Anita began her musical studies with Betty Alexander at the age of six, studying piano, music theory, and composition. At age 9, she added violin to the mix, and added viola at 15, studying with John Spence and Joyce Ramee. She won a full scholarship to the Northwest School in Seattle, WA, and served for two years as principal violist of their award-winning International Chamber Orchestra. Anita spent time in high school playing in various area youth symphonies, and was in 1991-1992 the principal violist and student soloist in the Tacoma Youth Symphony.
After taking a gap year to pursue viola lessons and composition, she began studying viola performance at the San Francisco Conservatory of Music with Don Ehrlich, and was a member of the San Francisco Symphony Youth Orchestra during their 1994-1995 season, accompanying the group on their four-country European tour, where she got the opportunity to perform in such historic concert halls such as the Gewandhaus in Leipzig and the Concertgebouw in Amsterdam.
Battling playing-related overuse injuries, Anita returned home to pursue her studies in Music Composition and Philosophy; but after finding the experience somewhat less than rewarding, she dropped out of college to join a rock band. Touring with Sub Pop artist Jeremy Enigk on the "Return of the Frog Queen" tour opened the doors for her musically in the Seattle rock scene, and soon she was in demand as a string arranger and recording artist, as well as roving music teacher. In May of 2000, she founded a band with friends Josh Cowart and Michael Treacy called Hourglass Lake, whose debut album from 2002 prompted Seattle music notable and "The Stranger" staff writer Sean Nelson to write, "With... a musical stride that keeps one foot planted in NW indie pop and the other in early '80's U.K. wave, Hourglass Lake has just made Calliope, the most amazing out-of-nowhere debut CD I've heard in ages." That same year, she released a 5-song EP collaboration "The Hush Hush" with singer-songwriter Amy Carlsen on Lujo records.

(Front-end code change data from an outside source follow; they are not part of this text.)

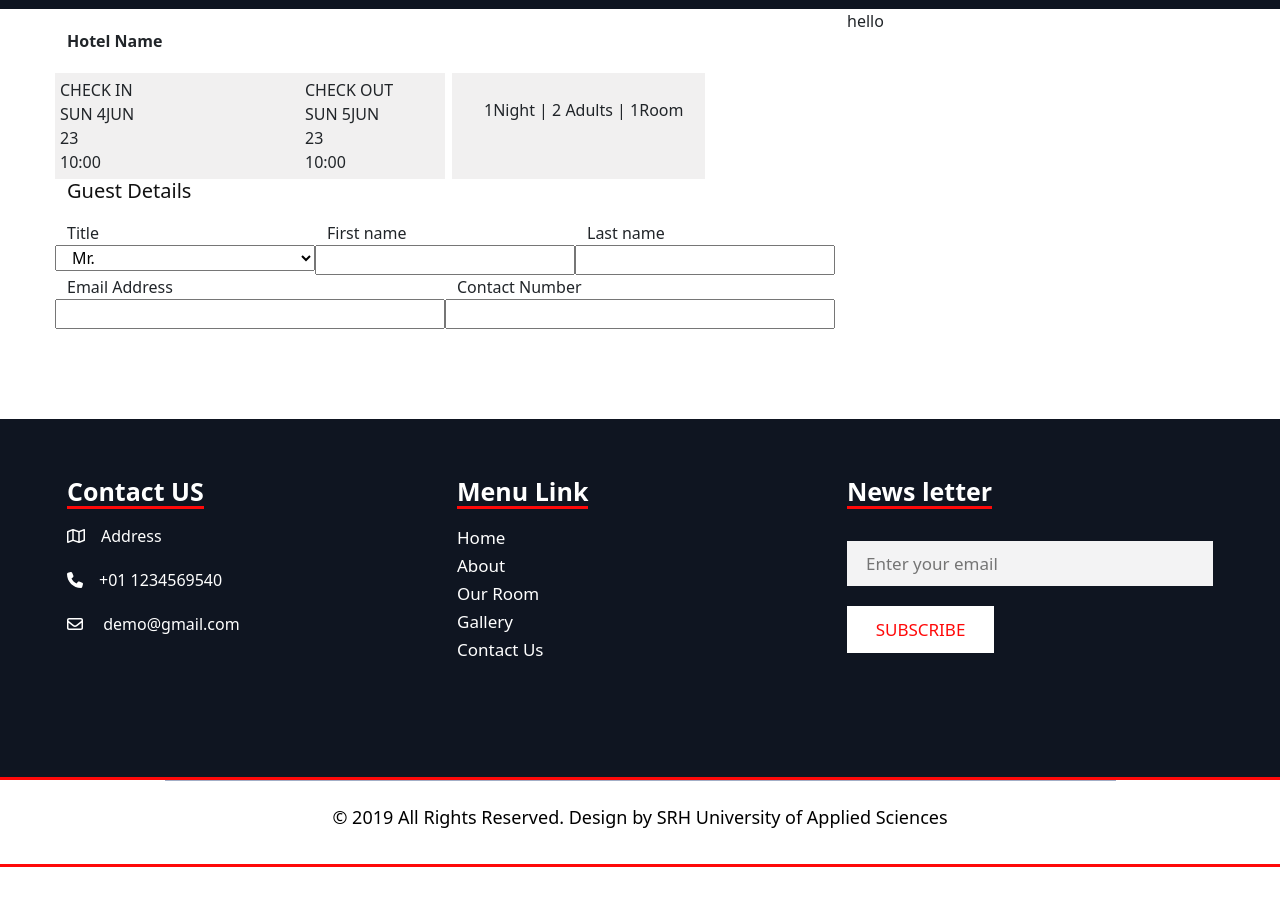
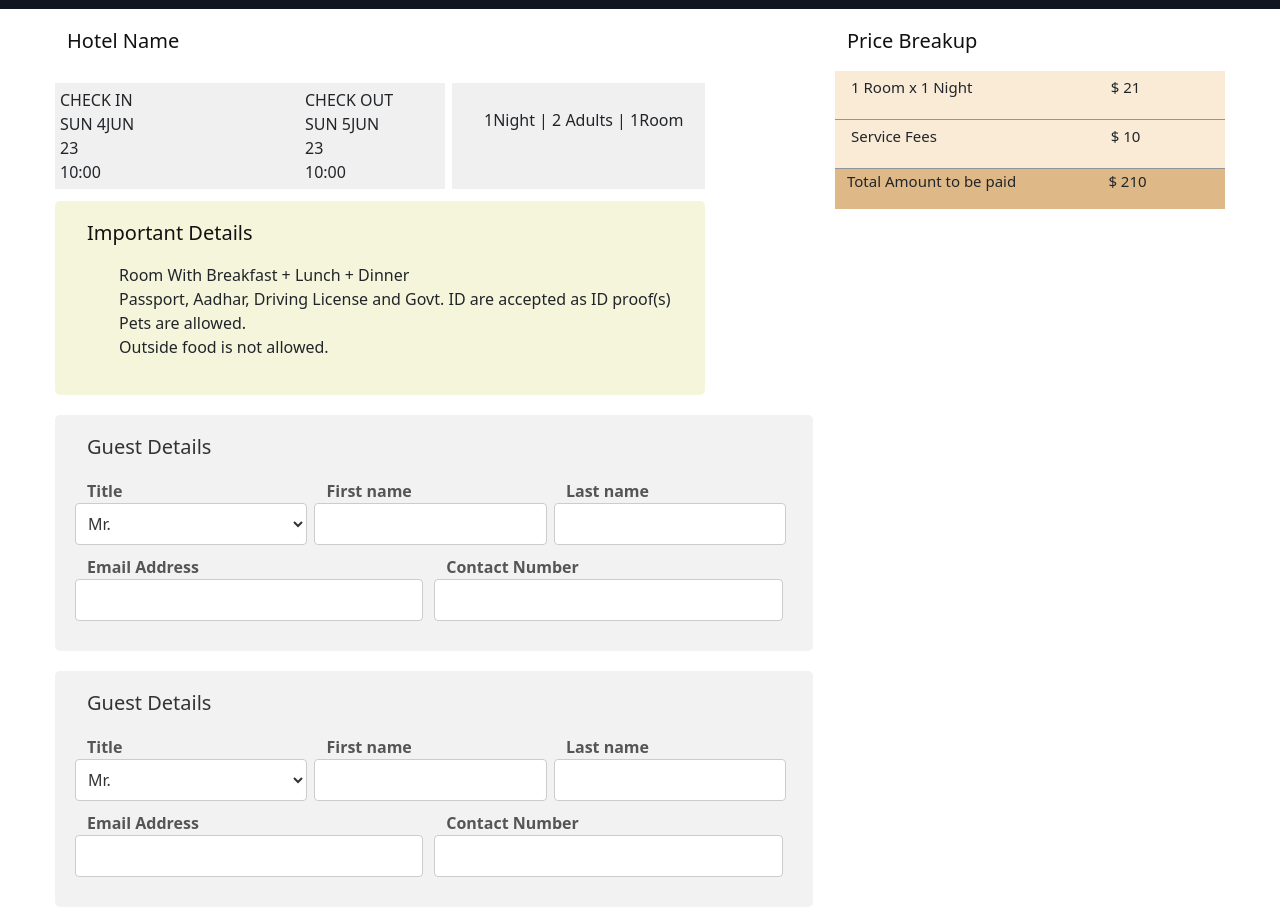
Before and after one commit to mishrarpita321/HotelManagementProject, a Next.js app: page /booking-detail in a window 1280 px wide. Shown: the part 200-1115 px from the top of the page. Before the commit the page ends 1067 px from the top, so only its background shows below. Built offline with nearby package versions, Linux system fonts and the light colour scheme; no server answers.

Commit message:
booking design

```diff
--- a/src/pages/booking-detail/index.js
+++ b/src/pages/booking-detail/index.js
@@ -19,7 +19,7 @@ export default function BookingDetail() {
             <div className="container">
                 <div className="row">
                     <div className="col-md-8">
-                        <div className="row" style={{ fontWeight: "800", margin: "20px 0 20px 0" }}>Hotel Name</div>
+                        <h5 style={{ margin: "20px 0 20px 0" }}>Hotel Name</h5>
                         <div className="row">
                             <div className="col-md-6">
                                 <div className="row chekin-checkout">
@@ -39,7 +39,18 @@ export default function BookingDetail() {
                                 <div className="row" style={{ margin: "20px 0 0 20px" }}>1Night | 2 Adults | 1Room</div>
                             </div>
                         </div>
-                        <div className="row">
+                        <div className="row liItems">
+                            <div className="col">
+                                <h5>Important Details</h5>
+                                <ul>
+                                    <li>Room With Breakfast + Lunch + Dinner</li>
+                                    <li>Passport, Aadhar, Driving License and Govt. ID are accepted as ID proof(s)</li>
+                                    <li>Pets are allowed.</li>
+                                    <li>Outside food is not allowed.</li>
+                                </ul>
+                            </div>
+                        </div>
+                        <div className="row guestForm" >
                             <h5>Guest Details</h5>
                             <form>
                                 <div className="row">
@@ -86,9 +97,122 @@ export default function BookingDetail() {
                                 </div>
                             </form>
                         </div>
+                        <div className="row guestForm" >
+                            <h5>Guest Details</h5>
+                            <form>
+                                <div className="row">
+                                    <div className="col">
+                                        <div className="row"><label>Title</label><br /></div>
+                                        <div className="row">
+                                            <select class="custom-select mr-sm-2">
+                                                <option selected>Mr.</option>
+                                                <option value="1">Mrs.</option>
+                                                <option value="2">Ms.</option>
+                                            </select>
+                                        </div>
+                                    </div>
+                                    <div className="col">
+                                        <div className="row"><label>First name</label></div>
+                                        <div className="row"><input type="text" /></div>
+                                    </div>
+                                    <div className="col">
+                                        <div className="row">
+                                            <label>Last name</label>
+                                        </div>
+                                        <div className="row">
+                                            <input type="text" />
+                                        </div>
+                                    </div>
+                                </div>
+                                <div className="row">
+                                    <div className="col">
+                                        <div className="row">
+                                            <label>Email Address</label>
+                                        </div>
+                                        <div className="row">
+                                            <input type="email" />
+                                        </div>
+                                    </div>
+                                    <div className="col">
+                                        <div className="row">
+                                            <label>Contact Number</label>
+                                        </div>
+                                        <div className="row">
+                                            <input type="phone" />
+                                        </div>
+                                    </div>
+                                </div>
+                            </form>
+                        </div>
+                        <div className="row"><button className="addGuestBtn">+Add Guest</button></div>
                     </div>
-                    <div className="col-md-2">
-                        <span>hello</span>
+                    <div className="col">
+                        <div className="containerPrice">
+                            <div className="row">
+                                <h5>Price Breakup</h5>
+                            </div>
+                            <div className="row priceRow" >
+                                <div className="col">
+                                    <div className="row">
+                                        <p>1 Room x 1 Night</p>
+                                    </div>
+                                </div>
+                                <div className="col">
+                                    <div className="row priceAlign">
+                                        <p>$ 21</p>
+                                    </div>
+                                </div>
+                            </div>
+                            <div className="row priceRow">
+                                <div className="col">
+                                    <div className="row">
+                                        <p>Service Fees</p>
+                                    </div>
+                                </div>
+                                <div className="col">
+                                    <div className="row priceAlign">
+                                        <p>$ 10</p>
+                                    </div>
+                                </div>
+                            </div>
+                            <div className="row" style={{ backgroundColor: "burlywood"}}>
+                                <div className="col">
+                                    <div className="row">
+                                        <p>Total Amount to be paid</p>
+                                    </div>
+                                </div>
+                                <div className="col">
+                                    <div className="row priceAlign">
+                                        <p>$ 210</p>
+                                    </div>
+                                </div>
+                            </div>
+
+                            {/* <div className="card">
+                                    <div class="card-body">
+                                        <h5>Price Breakup</h5>
+                                        <p>1 Room x 1 Night</p>
+
+                                        <h6 class="card-subtitle mb-2 text-muted">Base Price</h6>
+                                        <p class="card-text">₹ 21,000</p>
+
+                                        <h6 class="card-subtitle mb-2 text-muted">Total Discount</h6>
+                                        <p class="card-text">₹ 1,470</p>
+
+                                        <h6 class="card-subtitle mb-2 text-muted">Price after Discount</h6>
+                                        <p class="card-text">₹ 19,530</p>
+
+                                        <h6 class="card-subtitle mb-2 text-muted">Service Fees</h6>
+                                        <p class="card-text">₹ 1,470</p>
+
+                                        <h6 class="card-subtitle mb-2 text-muted">Donate ₹5 to support responsible tourism initiatives. T&amp;Cs</h6>
+                                        <p class="card-text">₹ 5</p>
+
+                                        <h6 class="card-subtitle mb-2 text-muted">Total Amount to be paid</h6>
+                                        <p class="card-text">₹ 21,005</p>
+                                    </div>
+                                </div> */}
+                        </div>
                     </div>
                 </div>
             </div>
--- a/styles/globals2.css
+++ b/styles/globals2.css
@@ -1210,13 +1210,90 @@ ul.social_icon li a:hover {
           0px 3px 6px 0px rgba(0, 0, 0, 0.23);
 }
 
-.chekin-checkout{
+.chekin-checkout {
      background-color: #52404014;
      padding: 5px;
 
 }
-.detailBook{
+
+.detailBook {
      background-color: #52404014;
-    padding: 5px;
-    border-left: 7px solid white;
+     padding: 5px;
+     border-left: 7px solid white;
 }
+
+.guestForm {
+     background-color: #f2f2f2;
+     padding: 20px;
+     border-radius: 5px;
+     width: fit-content;
+     margin-top: 20px !important;
+}
+
+.guestForm h5 {
+     color: #333;
+     font-size: 20px;
+     margin-top: 0;
+     margin-bottom: 10px;
+}
+
+.guestForm label {
+     color: #555;
+     font-weight: bold;
+}
+
+.guestForm input[type="text"],
+.guestForm input[type="email"],
+.guestForm input[type="phone"],
+.guestForm select.custom-select {
+     width: 97%;
+     padding: 8px;
+     border: 1px solid #ccc;
+     border-radius: 4px;
+     box-sizing: border-box;
+     background-color: #fff;
+     color: #333;
+}
+
+.guestForm input[type="text"]:focus,
+.guestForm input[type="email"]:focus,
+.guestForm input[type="phone"]:focus,
+.guestForm select.custom-select:focus {
+     outline: none;
+     box-shadow: 0 0 5px rgba(0, 123, 255, 0.5);
+     color: #999;
+}
+
+.guestForm .row>.col {
+     margin-bottom: 10px;
+}
+
+.liItems {
+     background-color: #f2f2f2;
+     padding: 20px;
+     border-radius: 5px;
+     width: -moz-fit-content;
+     width: fit-content;
+     margin-top: 12px !important;
+     width: 86%;
+     background-color: beige
+}
+
+.addGuestBtn {
+     background-color: #d1b8b8;
+     padding: 11px !important;
+     border-radius: 8px;
+     width: fit-content !important;
+     margin-top: 10px !important;
+}
+.priceRow{
+     border-bottom: 1px solid #90959a;
+     padding: 4px;
+     background-color: antiquewhite;
+}
+.priceAlign{
+     text-align: center !important;
+}
+.containerPrice{
+     margin: 20px 0 20px 0;
+}
```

In 2002-2003, she started an after-school orchestra program at an underserved Middle School in Seattle's Central District. The program was so popular that the school decided to bring orchestra back into the curriculum. Having just taught herself out of a job, Anita decided to return to school, this time to Central Washington University for a degree in Music Education, but got sidelined by a need to perform. In 2005, her quartet with cellist Bruce Walker and violinists Joel Thoreson and Lydia Tang won the Washington State MTNA Chamber Music Senior Division, and went on to compete in regionals. She became a regularly appearing sub in the Yakima Symphony, and formally auditioned to join the orchestra in 2007.
Having dropped out of college to pursue her financial health, Anita soon got heavily involved in the Eastern Washington "Freeway Philharmonic" symphony scene, performing as a regular member in the Yakima, Walla Walla, and Oregon East Symphonies. She won a seat in Spokane in June of 2008 and moved to become a regular member of the symphony, holding down the 8th chair position for 10 years.
Anita has served on the faculty of EWU, appears regularly as a coach for the Spokane Youth Symphony, and is in demand in the region as a contest adjudicator, coach, summer camp instructor, and educator. Currently, she teaches in the Spokane area and at Bella Note Music Studios in Sandpoint, Idaho. She currently serves as an Executive Board member of Local 105 of the American Federation of Musicians in Spokane.
Anita's favorite activities include reading, gardening, knitting, and teaching children the power of their own creativity.
About Anita Perkins:
With the Symphony since:
The Northwest School, San Francisco Conservatory, CWU
I first started to play music when:
My sisters taught me chopsticks on the piano at age 4
Too many to enumerate. The world is full of musical events that inspire